Here’s a Northern Pajamabird, no, no, that’s not right. Oh, it’s a Northern Flicker. Whenever I see one of these beautifully scalloped little dudes, I can’t help but think that would be a great pattern for some jammies. Okay, I feel like I’m over-sharing now so moving onward, you’ll notice the yellow shafted tail feathers of this eastern subspecies of Flicker. The red shafted subspecies is common in the west. Also interesting, a group of Flickers is known as a “guttering” for their annoying habit of drumming on aluminum gutters and chimney flues while trying to attract a mate.

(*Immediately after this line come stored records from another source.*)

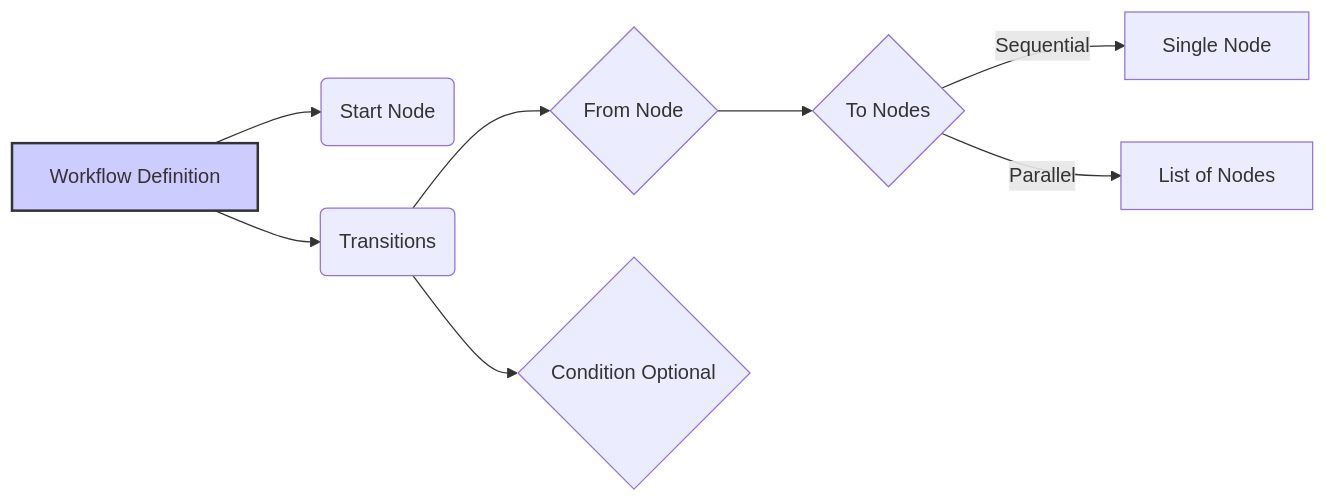
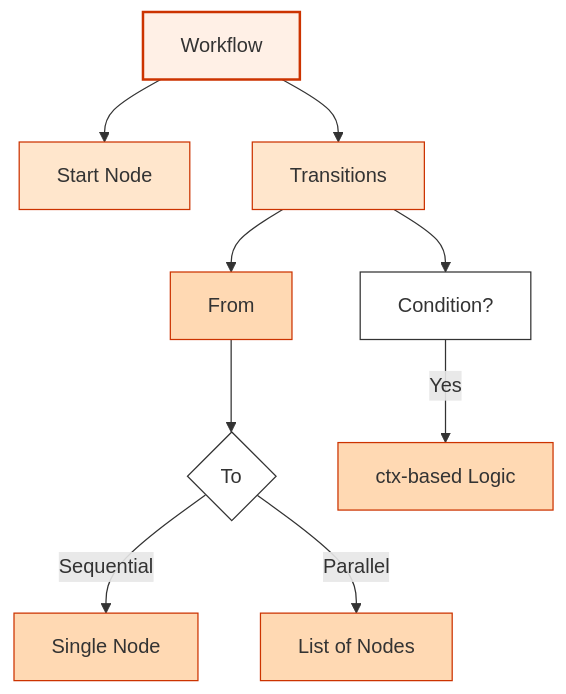
Before and after one commit to quantalogic/quantalogic: the fourth of 6 diagrams in quantalogic/flow/flow_yaml.md, drawn with Mermaid. The commit also changed other lines of this file, not shown here.

````diff
--- a/quantalogic/flow/flow_yaml.md
+++ b/quantalogic/flow/flow_yaml.md
@@ -264,11 +262,20 @@
 ```mermaid
-graph LR
-    A[Workflow Definition] --> B(Start Node);
-    A --> C(Transitions);
-    C --> D{From Node};
-    D --> E{To Nodes};
-    E -- Sequential --> F[Single Node];
-    E -- Parallel --> G[List of Nodes];
-    C --> H{Condition Optional};
-    style A fill:#ccf,stroke:#333,stroke-width:2px
+graph TD
+    A[Workflow] --> B[Start Node]
+    A --> C[Transitions]
+    C --> D[From]
+    D --> E{To}
+    E -->|Sequential| F[Single Node]
+    E -->|Parallel| G[List of Nodes]
+    C --> H[Condition?]
+    H -->|Yes| I[ctx-based Logic]
+    style A fill:#fff0e6,stroke:#cc3300,stroke-width:2px
+    style B fill:#ffe6cc,stroke:#cc3300
+    style C fill:#ffe6cc,stroke:#cc3300
+    style D fill:#ffd9b3,stroke:#cc3300
+    style E fill:#fff,stroke:#333
+    style F fill:#ffd9b3,stroke:#cc3300
+    style G fill:#ffd9b3,stroke:#cc3300
+    style H fill:#fff,stroke:#333
+    style I fill:#ffd9b3,stroke:#cc3300
 ```
````
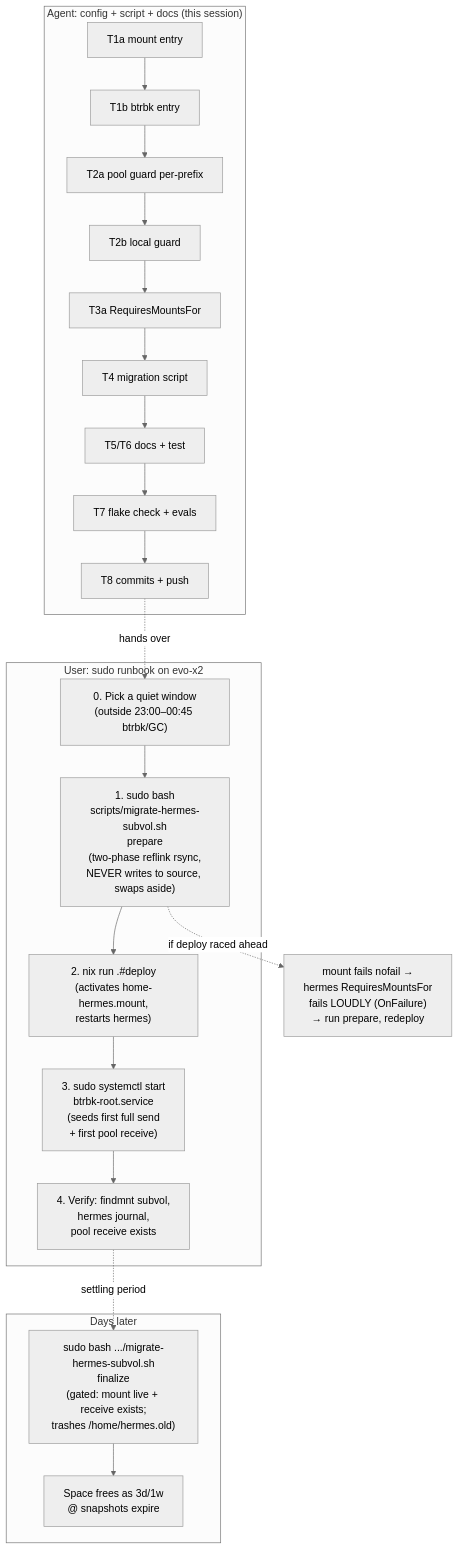
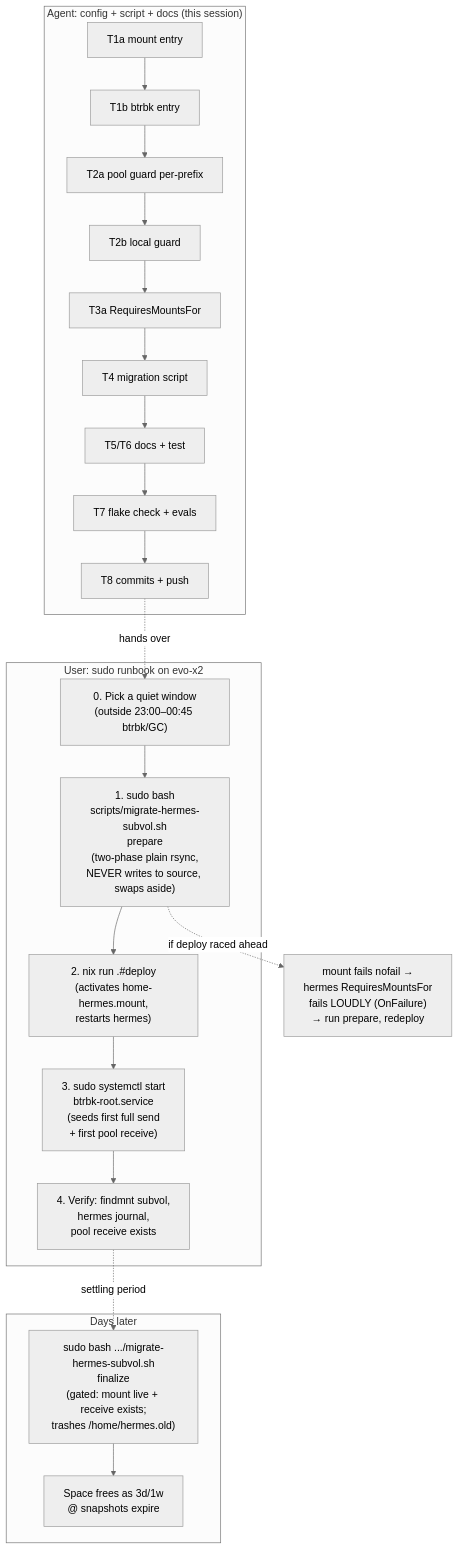
One commit to LarsArtmann/SystemNix changed the diagram in docs/planning/2026-09-15_19-59_HERMES-HOME-SUBVOLUME-MIGRATION.md. Above: the diagram before and after it, drawn with Mermaid (neutral theme). The commit also changed other lines of this file and 3 other files, not shown here.

````diff
--- a/docs/planning/2026-09-15_19-59_HERMES-HOME-SUBVOLUME-MIGRATION.md
+++ b/docs/planning/2026-09-15_19-59_HERMES-HOME-SUBVOLUME-MIGRATION.md
@@ -112,29 +112,29 @@
 ```mermaid
 flowchart TD
     subgraph AGENT["Agent: config + script + docs (this session)"]
         A1[T1a mount entry] --> A2[T1b btrbk entry]
         A2 --> A3[T2a pool guard per-prefix]
         A3 --> A4[T2b local guard]
         A4 --> A5[T3a RequiresMountsFor]
         A5 --> A6[T4 migration script]
         A6 --> A7[T5/T6 docs + test]
         A7 --> A8[T7 flake check + evals]
         A8 --> A9[T8 commits + push]
     end
 
     subgraph USER["User: sudo runbook on evo-x2"]
-        U0["0. Pick a quiet window<br/>(outside 23:00–00:45 btrbk/GC)"] --> U1["1. sudo bash<br/>scripts/migrate-hermes-subvol.sh<br/>prepare<br/>(two-phase reflink rsync,<br/>NEVER writes to source, swaps aside)"]
+        U0["0. Pick a quiet window<br/>(outside 23:00–00:45 btrbk/GC)"] --> U1["1. sudo bash<br/>scripts/migrate-hermes-subvol.sh<br/>prepare<br/>(two-phase plain rsync,<br/>NEVER writes to source, swaps aside)"]
         U1 --> U2["2. nix run .#deploy<br/>(activates home-hermes.mount,<br/>restarts hermes)"]
         U2 --> U3["3. sudo systemctl start<br/>btrbk-root.service<br/>(seeds first full send<br/>+ first pool receive)"]
         U3 --> U4["4. Verify: findmnt subvol,<br/>hermes journal,<br/>pool receive exists"]
     end
 
     subgraph LATER["Days later"]
         L1["sudo bash .../migrate-hermes-subvol.sh<br/>finalize<br/>(gated: mount live + receive exists;<br/>trashes /home/hermes.old)"] --> L2["Space frees as 3d/1w<br/>@ snapshots expire"]
     end
 
     A9 -. hands over .-> U0
     U4 -. settling period .-> L1
 
     U1 -. "if deploy raced ahead" .-> X1["mount fails nofail →<br/>hermes RequiresMountsFor<br/>fails LOUDLY (OnFailure)<br/>→ run prepare, redeploy"]
 ```
````
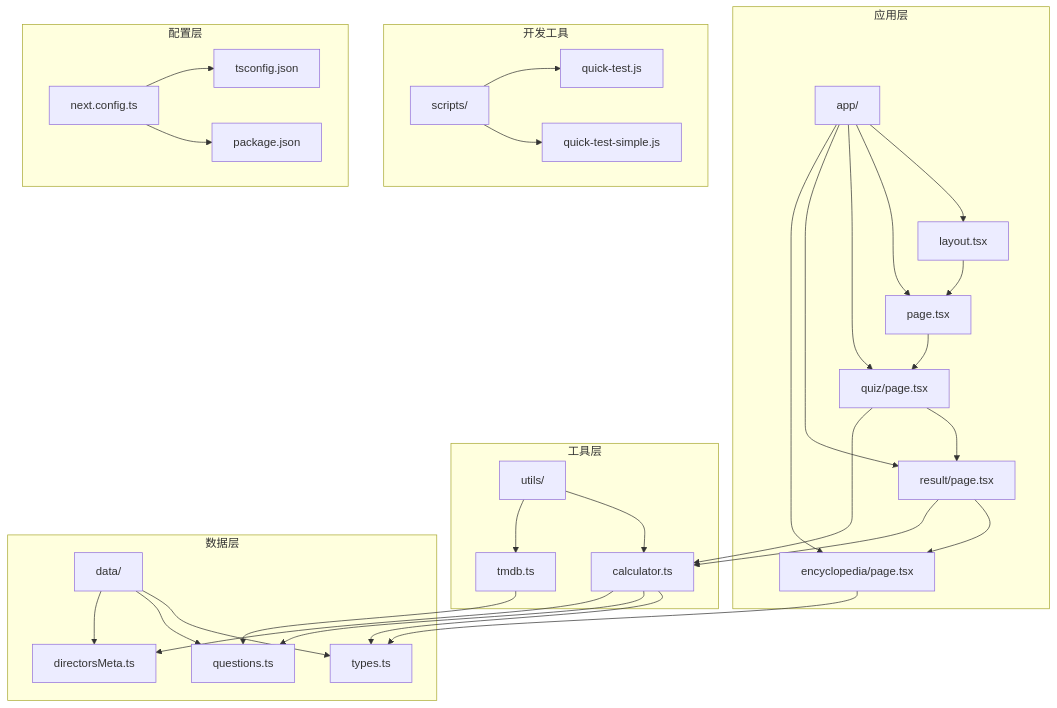
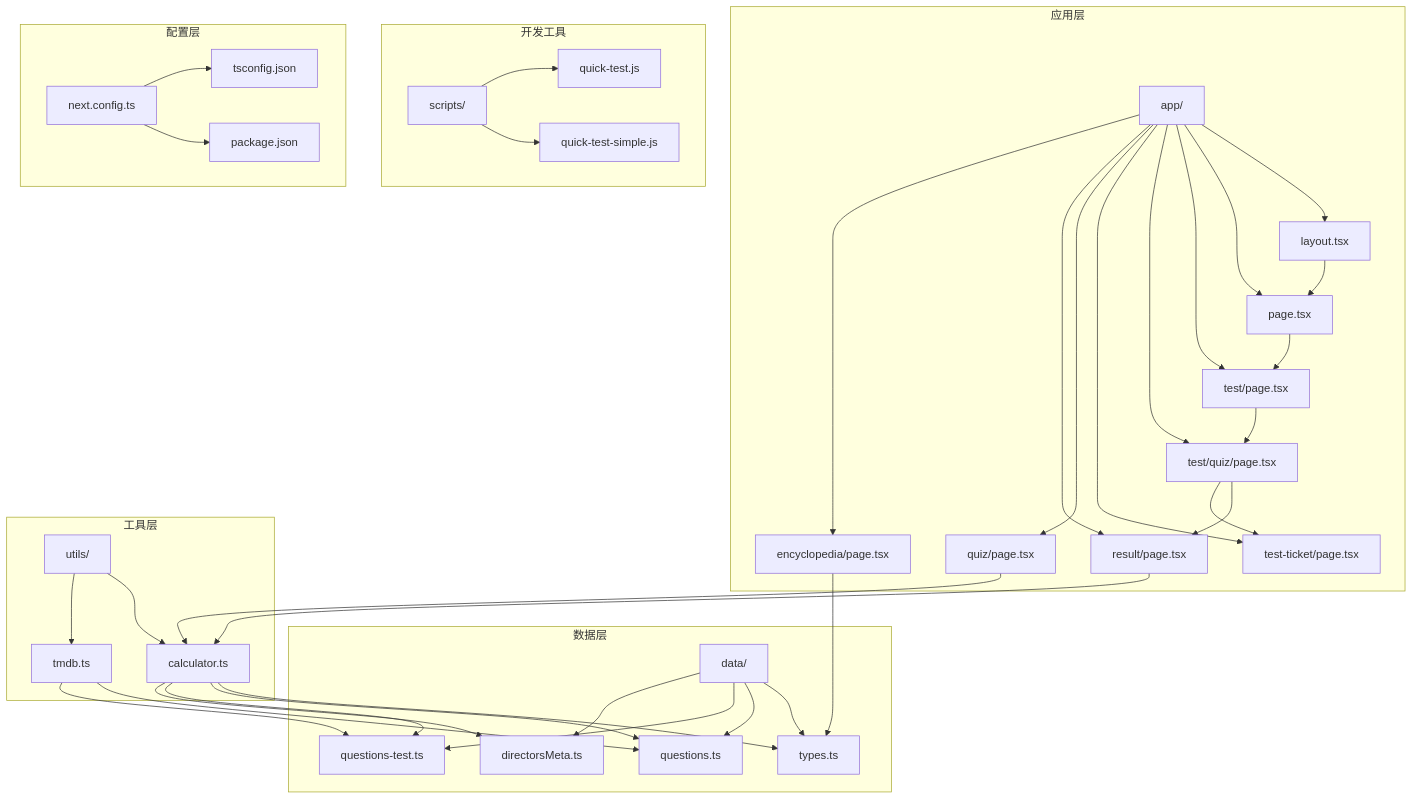
The first of 6 diagrams in .qoder/repowiki/zh/content/核心功能模块/双版本测试系统.md (Dragon0412/fbti-app), drawn with Mermaid before and after one commit. The commit also changed other lines of this file and 14 other files, not shown here.

````diff
--- a/.qoder/repowiki/zh/content/核心功能模块/双版本测试系统.md
+++ b/.qoder/repowiki/zh/content/核心功能模块/双版本测试系统.md
@@ -57,39 +65,46 @@
 ```mermaid
 graph TB
 subgraph "应用层"
 A[app/] --> A1[layout.tsx]
 A --> A2[page.tsx]
-A --> A3[quiz/page.tsx]
-A --> A4[result/page.tsx]
-A --> A5[encyclopedia/page.tsx]
+A --> A3[test/page.tsx]
+A --> A4[test/quiz/page.tsx]
+A --> A5[test-ticket/page.tsx]
+A --> A6[quiz/page.tsx]
+A --> A7[result/page.tsx]
+A --> A8[encyclopedia/page.tsx]
 end
 subgraph "工具层"
 B[utils/] --> B1[calculator.ts]
 B --> B2[tmdb.ts]
 end
 subgraph "数据层"
 C[data/] --> C1[types.ts]
 C --> C2[questions.ts]
-C --> C3[directorsMeta.ts]
+C --> C3[questions-test.ts]
+C --> C4[directorsMeta.ts]
 end
 subgraph "开发工具"
 D[scripts/] --> D1[quick-test.js]
 D --> D2[quick-test-simple.js]
 end
 subgraph "配置层"
 E[next.config.ts]
 E --> E1[tsconfig.json]
 E --> E2[package.json]
 end
 A1 --> A2
 A2 --> A3
 A3 --> A4
+A4 --> A7
 A4 --> A5
-A3 --> B1
-A4 --> B1
-A5 --> C1
+A6 --> B1
+A7 --> B1
+A8 --> C1
 B1 --> C1
 B1 --> C2
 B1 --> C3
+B1 --> C4
 B2 --> C2
+B2 --> C3
 ```
````
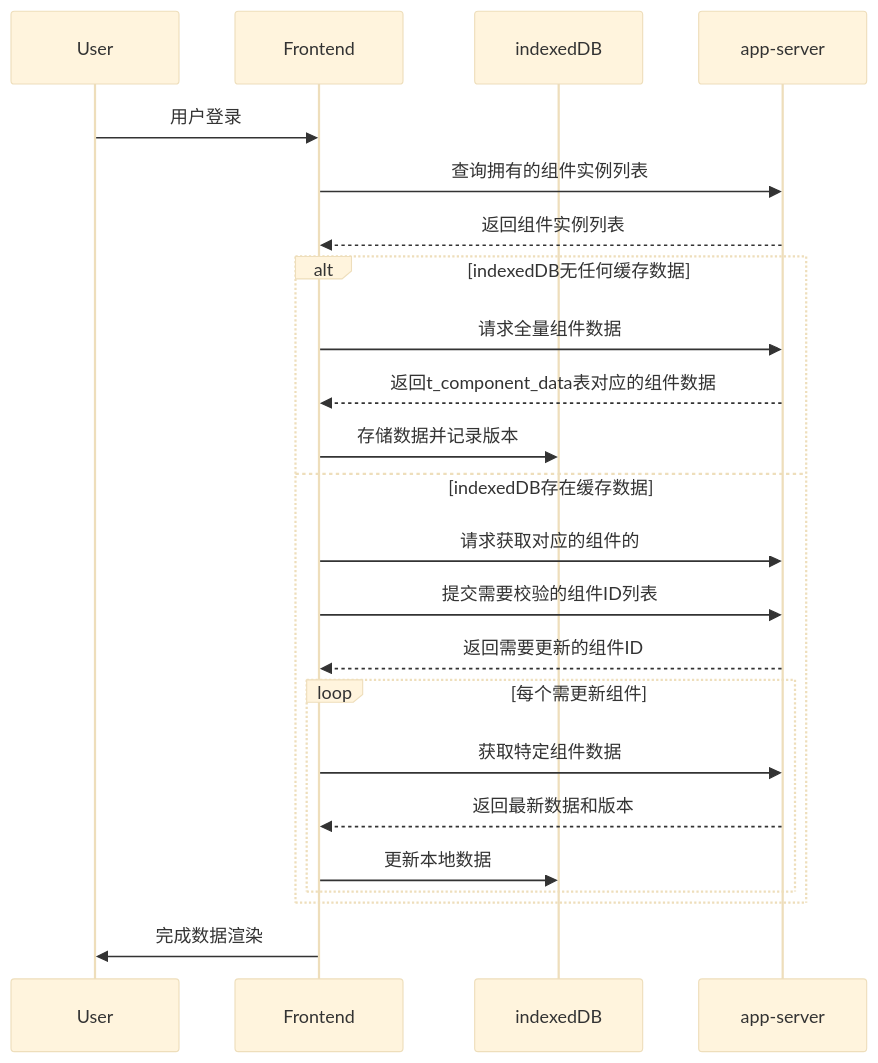
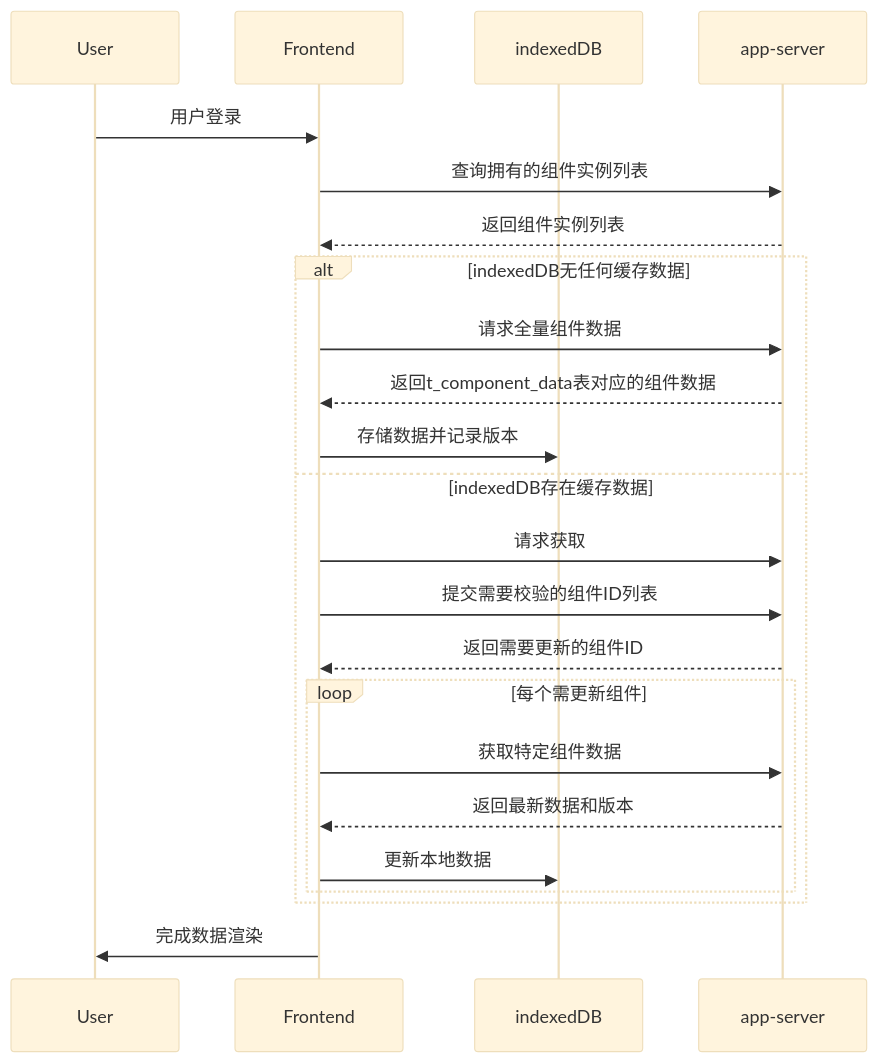
The diagram in all/未命名-24.md (yingjianzh/iodraw-files), drawn with Mermaid (base theme) before and after one commit.

Commit message:
2025-02-24 17:11:00 update

````diff
--- a/all/未命名-24.md
+++ b/all/未命名-24.md
@@ -1,27 +1,27 @@
 ```mermaid
 sequenceDiagram
     participant User
     participant Frontend
     participant indexedDB
     participant app-server
 
     User->>Frontend: 用户登录
     Frontend->>app-server: 查询拥有的组件实例列表
     app-server-->>Frontend: 返回组件实例列表
     
     alt indexedDB无任何缓存数据
         Frontend->>app-server: 请求全量组件数据
         app-server-->>Frontend: 返回t_component_data表对应的组件数据
         Frontend->>indexedDB: 存储数据并记录版本
     else indexedDB存在缓存数据
-        Frontend->>app-server: 请求获取对应的组件的
+        Frontend->>app-server: 请求获取
         Frontend->>app-server: 提交需要校验的组件ID列表
         app-server-->>Frontend: 返回需要更新的组件ID
         loop 每个需更新组件
             Frontend->>app-server: 获取特定组件数据
             app-server-->>Frontend: 返回最新数据和版本
             Frontend->>indexedDB: 更新本地数据
         end
     end
     Frontend->>User: 完成数据渲染
 ```
````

Another cool trait is their ability to hover in mid-air while perched on a branch!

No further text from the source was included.